◆ WHAT TO WORK ON: Look through the listing below and give the number of lines that hold "Redis". Say nothing more.

◆ RECORDS:
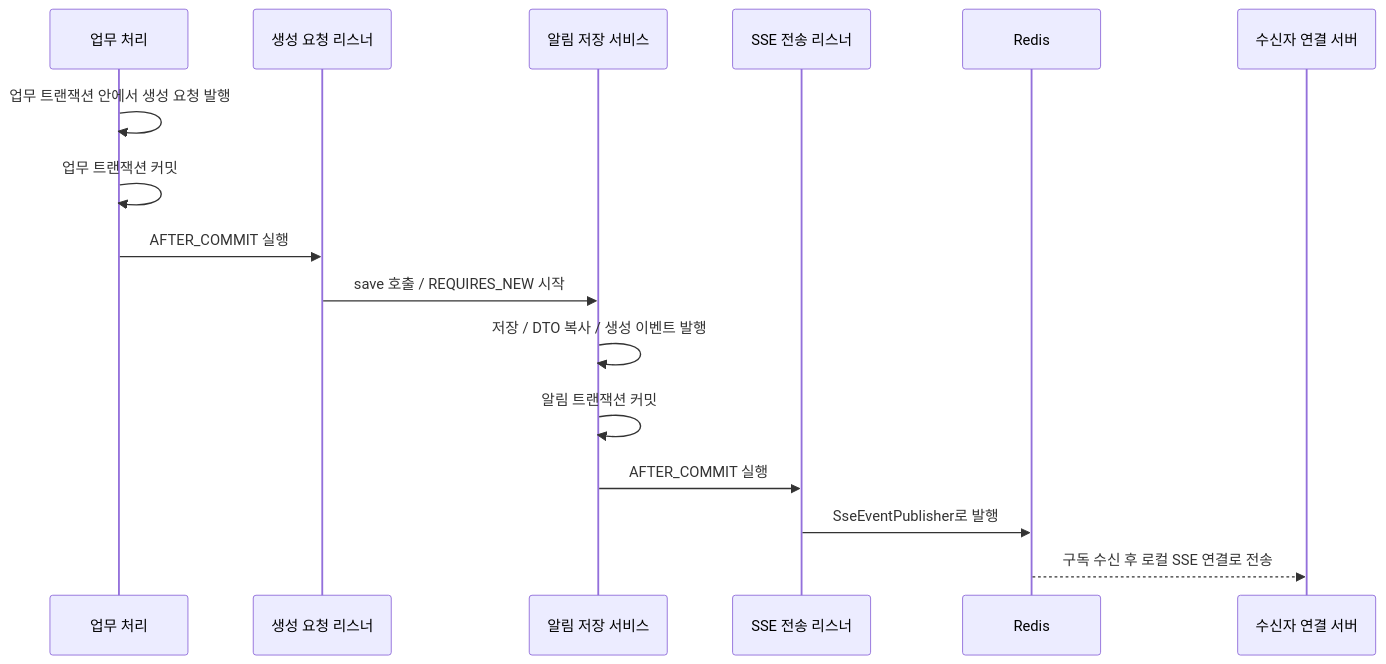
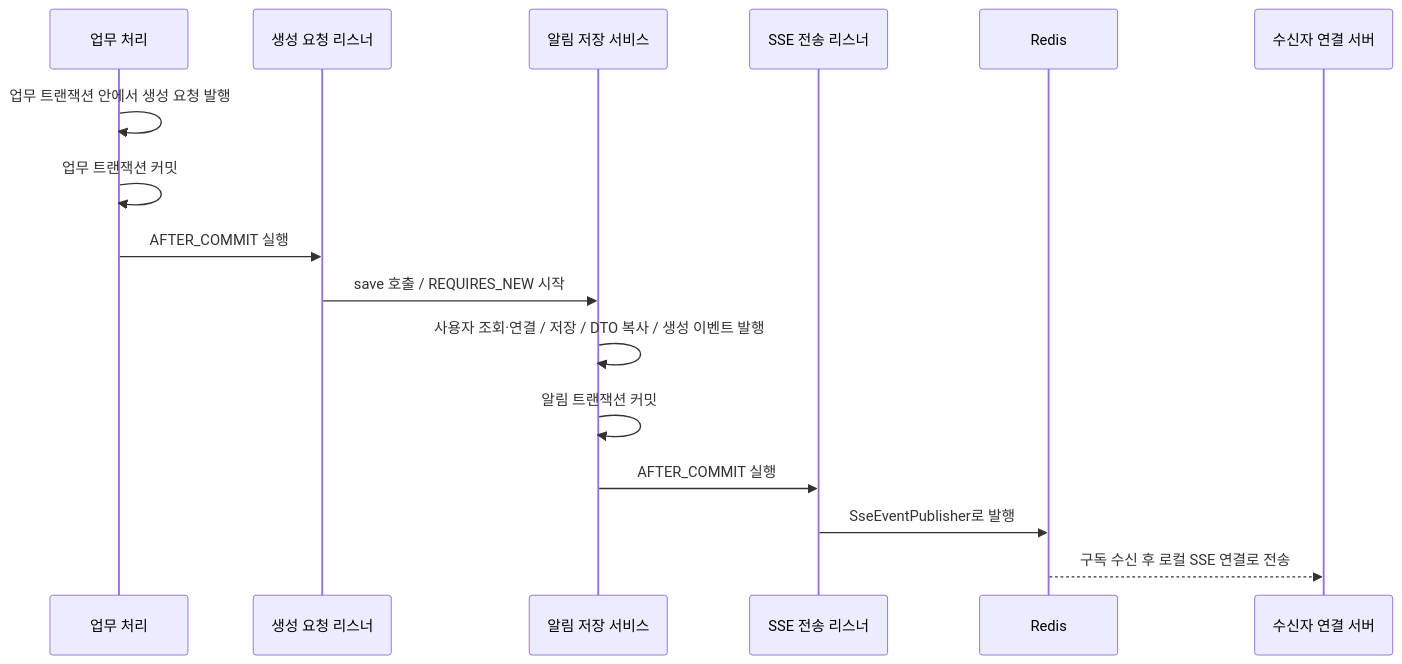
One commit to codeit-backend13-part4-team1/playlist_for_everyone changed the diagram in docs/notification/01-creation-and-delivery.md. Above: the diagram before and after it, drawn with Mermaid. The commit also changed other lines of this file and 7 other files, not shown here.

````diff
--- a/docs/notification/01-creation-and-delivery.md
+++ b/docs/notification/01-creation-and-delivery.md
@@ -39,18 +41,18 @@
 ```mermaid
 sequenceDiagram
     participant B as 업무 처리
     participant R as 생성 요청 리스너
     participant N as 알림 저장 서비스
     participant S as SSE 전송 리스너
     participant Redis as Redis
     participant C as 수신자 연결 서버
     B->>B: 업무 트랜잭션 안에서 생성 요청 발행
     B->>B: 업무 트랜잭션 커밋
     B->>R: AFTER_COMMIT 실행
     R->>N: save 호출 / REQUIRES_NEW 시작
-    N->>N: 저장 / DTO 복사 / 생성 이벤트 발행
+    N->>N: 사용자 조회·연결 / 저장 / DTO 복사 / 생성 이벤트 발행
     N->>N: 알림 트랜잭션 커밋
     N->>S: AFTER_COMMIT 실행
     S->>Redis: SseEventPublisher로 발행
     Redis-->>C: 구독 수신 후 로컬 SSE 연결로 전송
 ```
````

◆ RESPONSE BELOW: 3